The lighting is so bad you can see the shadow of the boom-mike on the wall. The zippers and seams are visible on the People in Rubber Suits. The editing looks like someone playing with the wipe feature on Windows Movie Maker. There are times when you really start to wonder what is going wrong with a movie; in theory, they should be trying to make the best product they can, right?
But that's not what happens. A strange lack of enthusiasm and/or optimism sabotages the production. The creators were completely apathetic, and they admit it.
Examples for this "Creator's Apathy" are all about the production values. It is possible to be apathetic to other aspects of making a story, but we have another set of tropes for that.
Also worth remembering is that while the quality of any work given as an example has likely suffered horribly from its makers' apathy, this apathy itself is not necessarily all bad. As many an artist and writer can testify, any work for which the publisher's editors and executives have a complete lack of concern can be an opportunity for the creator to put whatever he or she wants in it, as their superiors' apathy provides a kind of de facto Protection from Editors.
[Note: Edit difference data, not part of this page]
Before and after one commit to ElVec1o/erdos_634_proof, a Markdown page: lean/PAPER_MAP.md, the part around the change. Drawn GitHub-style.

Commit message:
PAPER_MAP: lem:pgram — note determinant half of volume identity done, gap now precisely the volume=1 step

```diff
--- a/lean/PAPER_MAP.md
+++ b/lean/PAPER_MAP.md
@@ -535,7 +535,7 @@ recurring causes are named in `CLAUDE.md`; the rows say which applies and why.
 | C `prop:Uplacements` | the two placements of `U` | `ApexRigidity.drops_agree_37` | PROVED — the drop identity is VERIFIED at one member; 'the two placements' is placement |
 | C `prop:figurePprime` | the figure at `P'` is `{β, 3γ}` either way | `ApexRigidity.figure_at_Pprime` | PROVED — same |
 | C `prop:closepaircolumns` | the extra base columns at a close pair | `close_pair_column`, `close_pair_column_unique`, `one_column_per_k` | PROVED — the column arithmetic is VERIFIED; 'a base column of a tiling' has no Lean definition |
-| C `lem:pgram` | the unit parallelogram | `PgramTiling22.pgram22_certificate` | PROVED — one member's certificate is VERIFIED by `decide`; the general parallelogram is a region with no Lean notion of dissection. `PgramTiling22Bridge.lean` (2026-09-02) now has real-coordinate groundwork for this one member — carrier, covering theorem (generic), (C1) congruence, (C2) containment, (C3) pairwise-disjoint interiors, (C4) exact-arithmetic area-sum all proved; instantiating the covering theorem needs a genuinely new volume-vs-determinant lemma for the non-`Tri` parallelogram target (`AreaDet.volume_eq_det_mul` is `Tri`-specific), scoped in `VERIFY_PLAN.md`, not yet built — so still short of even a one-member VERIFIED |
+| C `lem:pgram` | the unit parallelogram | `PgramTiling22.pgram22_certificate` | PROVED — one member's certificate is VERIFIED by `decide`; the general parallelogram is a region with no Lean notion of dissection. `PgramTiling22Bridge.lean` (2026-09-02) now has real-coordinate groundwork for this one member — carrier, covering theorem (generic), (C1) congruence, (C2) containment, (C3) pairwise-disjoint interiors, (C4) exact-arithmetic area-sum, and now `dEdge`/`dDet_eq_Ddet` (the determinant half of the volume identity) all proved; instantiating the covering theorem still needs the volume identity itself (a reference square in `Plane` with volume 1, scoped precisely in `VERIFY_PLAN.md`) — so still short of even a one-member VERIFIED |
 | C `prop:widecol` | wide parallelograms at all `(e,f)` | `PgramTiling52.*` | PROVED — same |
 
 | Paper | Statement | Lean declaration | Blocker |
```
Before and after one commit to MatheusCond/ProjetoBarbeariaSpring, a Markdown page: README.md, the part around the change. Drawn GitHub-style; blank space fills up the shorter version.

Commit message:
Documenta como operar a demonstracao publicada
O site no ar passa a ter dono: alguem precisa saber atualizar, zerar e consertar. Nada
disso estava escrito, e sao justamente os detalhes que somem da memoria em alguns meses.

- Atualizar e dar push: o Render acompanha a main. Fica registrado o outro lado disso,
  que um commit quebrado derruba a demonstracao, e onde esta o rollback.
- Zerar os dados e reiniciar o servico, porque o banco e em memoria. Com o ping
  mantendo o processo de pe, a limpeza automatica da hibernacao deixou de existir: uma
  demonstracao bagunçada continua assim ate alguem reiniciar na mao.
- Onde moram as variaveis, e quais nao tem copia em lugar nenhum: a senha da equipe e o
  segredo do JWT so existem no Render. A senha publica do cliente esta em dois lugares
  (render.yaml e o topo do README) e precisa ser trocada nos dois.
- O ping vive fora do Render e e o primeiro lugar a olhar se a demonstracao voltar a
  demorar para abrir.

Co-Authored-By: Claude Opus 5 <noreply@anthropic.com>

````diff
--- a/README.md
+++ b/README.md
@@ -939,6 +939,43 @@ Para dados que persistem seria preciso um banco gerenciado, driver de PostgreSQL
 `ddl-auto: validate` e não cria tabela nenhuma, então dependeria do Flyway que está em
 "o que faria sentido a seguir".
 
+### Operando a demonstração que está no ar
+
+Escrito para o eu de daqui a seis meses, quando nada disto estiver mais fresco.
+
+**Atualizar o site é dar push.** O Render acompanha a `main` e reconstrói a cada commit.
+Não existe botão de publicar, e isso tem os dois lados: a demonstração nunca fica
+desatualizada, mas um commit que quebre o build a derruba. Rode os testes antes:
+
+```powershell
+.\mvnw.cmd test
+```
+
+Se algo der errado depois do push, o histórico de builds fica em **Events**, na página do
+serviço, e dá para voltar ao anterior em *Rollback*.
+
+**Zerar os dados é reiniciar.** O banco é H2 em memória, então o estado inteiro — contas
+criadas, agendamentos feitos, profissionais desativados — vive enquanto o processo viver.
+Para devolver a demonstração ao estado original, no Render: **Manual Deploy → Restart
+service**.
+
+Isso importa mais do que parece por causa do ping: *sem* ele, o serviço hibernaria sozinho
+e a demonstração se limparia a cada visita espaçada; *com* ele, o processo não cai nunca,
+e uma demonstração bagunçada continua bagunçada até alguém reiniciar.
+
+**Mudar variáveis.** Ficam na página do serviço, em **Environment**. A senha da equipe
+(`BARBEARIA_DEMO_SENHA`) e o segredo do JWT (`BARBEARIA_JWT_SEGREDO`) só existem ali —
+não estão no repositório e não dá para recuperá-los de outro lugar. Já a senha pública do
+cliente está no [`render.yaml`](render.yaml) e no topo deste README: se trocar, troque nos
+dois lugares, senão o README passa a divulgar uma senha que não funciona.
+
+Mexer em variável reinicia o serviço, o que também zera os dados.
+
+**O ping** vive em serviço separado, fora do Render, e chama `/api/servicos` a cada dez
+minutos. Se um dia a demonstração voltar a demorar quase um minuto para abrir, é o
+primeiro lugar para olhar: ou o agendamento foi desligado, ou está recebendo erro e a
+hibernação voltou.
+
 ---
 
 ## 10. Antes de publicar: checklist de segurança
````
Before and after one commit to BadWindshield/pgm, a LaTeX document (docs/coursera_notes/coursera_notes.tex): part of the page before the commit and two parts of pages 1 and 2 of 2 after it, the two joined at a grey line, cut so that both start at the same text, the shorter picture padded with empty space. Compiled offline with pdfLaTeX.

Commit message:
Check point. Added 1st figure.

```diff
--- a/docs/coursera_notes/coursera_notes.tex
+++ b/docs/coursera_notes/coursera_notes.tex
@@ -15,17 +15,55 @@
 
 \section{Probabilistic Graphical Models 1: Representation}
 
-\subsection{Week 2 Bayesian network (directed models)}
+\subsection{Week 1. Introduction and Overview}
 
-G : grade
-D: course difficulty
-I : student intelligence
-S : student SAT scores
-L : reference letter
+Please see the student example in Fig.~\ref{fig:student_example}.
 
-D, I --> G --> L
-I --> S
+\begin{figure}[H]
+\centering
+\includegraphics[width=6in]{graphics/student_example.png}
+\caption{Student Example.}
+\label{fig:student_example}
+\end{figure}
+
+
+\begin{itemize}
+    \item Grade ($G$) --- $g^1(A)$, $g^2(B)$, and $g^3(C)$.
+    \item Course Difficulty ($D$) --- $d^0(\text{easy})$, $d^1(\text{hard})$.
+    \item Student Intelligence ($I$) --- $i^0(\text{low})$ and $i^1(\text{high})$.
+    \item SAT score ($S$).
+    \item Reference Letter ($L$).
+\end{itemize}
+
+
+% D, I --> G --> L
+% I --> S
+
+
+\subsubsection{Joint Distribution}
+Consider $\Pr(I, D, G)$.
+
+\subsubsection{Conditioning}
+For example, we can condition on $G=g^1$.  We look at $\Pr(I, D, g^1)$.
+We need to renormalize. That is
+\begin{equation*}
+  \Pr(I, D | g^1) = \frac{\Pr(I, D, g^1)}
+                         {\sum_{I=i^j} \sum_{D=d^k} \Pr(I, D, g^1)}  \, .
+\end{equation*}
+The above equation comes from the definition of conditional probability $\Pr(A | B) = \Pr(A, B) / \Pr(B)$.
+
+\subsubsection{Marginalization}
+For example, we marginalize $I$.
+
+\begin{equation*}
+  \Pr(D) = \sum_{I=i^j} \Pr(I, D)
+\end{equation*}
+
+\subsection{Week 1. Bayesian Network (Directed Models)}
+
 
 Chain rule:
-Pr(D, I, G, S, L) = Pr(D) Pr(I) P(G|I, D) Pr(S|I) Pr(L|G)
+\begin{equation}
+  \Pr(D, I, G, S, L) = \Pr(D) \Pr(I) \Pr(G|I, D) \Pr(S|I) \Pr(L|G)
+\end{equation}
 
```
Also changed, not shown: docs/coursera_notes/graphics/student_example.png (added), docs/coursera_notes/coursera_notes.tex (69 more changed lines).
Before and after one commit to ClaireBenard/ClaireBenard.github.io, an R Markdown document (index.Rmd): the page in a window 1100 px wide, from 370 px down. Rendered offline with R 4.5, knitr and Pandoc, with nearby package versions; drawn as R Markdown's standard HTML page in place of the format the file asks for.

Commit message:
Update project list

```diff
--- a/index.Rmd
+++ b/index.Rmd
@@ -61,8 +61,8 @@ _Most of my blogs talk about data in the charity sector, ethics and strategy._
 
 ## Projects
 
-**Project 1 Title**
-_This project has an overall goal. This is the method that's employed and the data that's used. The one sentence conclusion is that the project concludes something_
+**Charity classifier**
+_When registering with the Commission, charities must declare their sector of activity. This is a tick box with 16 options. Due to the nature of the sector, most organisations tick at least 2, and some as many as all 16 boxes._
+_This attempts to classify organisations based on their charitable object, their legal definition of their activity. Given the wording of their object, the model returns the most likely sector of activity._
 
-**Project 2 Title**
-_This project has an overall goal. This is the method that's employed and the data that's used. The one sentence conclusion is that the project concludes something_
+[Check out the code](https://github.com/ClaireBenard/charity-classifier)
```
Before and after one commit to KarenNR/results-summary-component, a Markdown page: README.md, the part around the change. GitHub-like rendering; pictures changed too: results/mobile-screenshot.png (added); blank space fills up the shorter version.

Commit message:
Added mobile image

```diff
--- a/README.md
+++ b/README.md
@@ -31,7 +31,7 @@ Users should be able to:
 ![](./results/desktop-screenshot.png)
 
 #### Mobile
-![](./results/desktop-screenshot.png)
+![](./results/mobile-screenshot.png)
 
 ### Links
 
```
From a business perspective, some works simply have no target audience, or sometimes the concept underlying them is just so bad that no one should ever have approved any budget or other resources for its creation in the first place. When such an abomination makes its way down to the production crew, sympathetic souls in middle management will often warn everyone involved not to waste too much talent or money making it. On the critics' end, works for which even the creators showed no concern can have some Narm Charm, be So Bad, It's Good, or at least inspire some Bile Fascination.
- Pokémon: Michael Haigney of 4Kids Entertainment admitted to half-assing some of his Pokémon voices on the basis that, with over a hundred-and-fifty to get through, it was likely that some Pokémon would never be seen again. This rapidly backfired when he applied it to Charmander which is 1. a starter Pokémon, i.e. one of the first Pokémon kids receive, 2. featured and spotlighted in a fairly early episode, and 3. captured by the protagonist, all of which should have been clear signs that it would become a recurring character, which it did.
- Tom Wayland, current voice director for the Anime, has admitted to just letting the voice actors do what they want.
- While not the creators of the show, when Sonic X was acquired and dubbed by 4Kids Entertainment, many of the key elements that are present in the Sonic franchise were often either misinterpreted or mislabeled in the 1st season. Michael Haigney, who also produced the dub of Pokémon, in addition to Sonic X, stated, "I've never played the game, seen the series or read the comics." being the reason for the lack of research.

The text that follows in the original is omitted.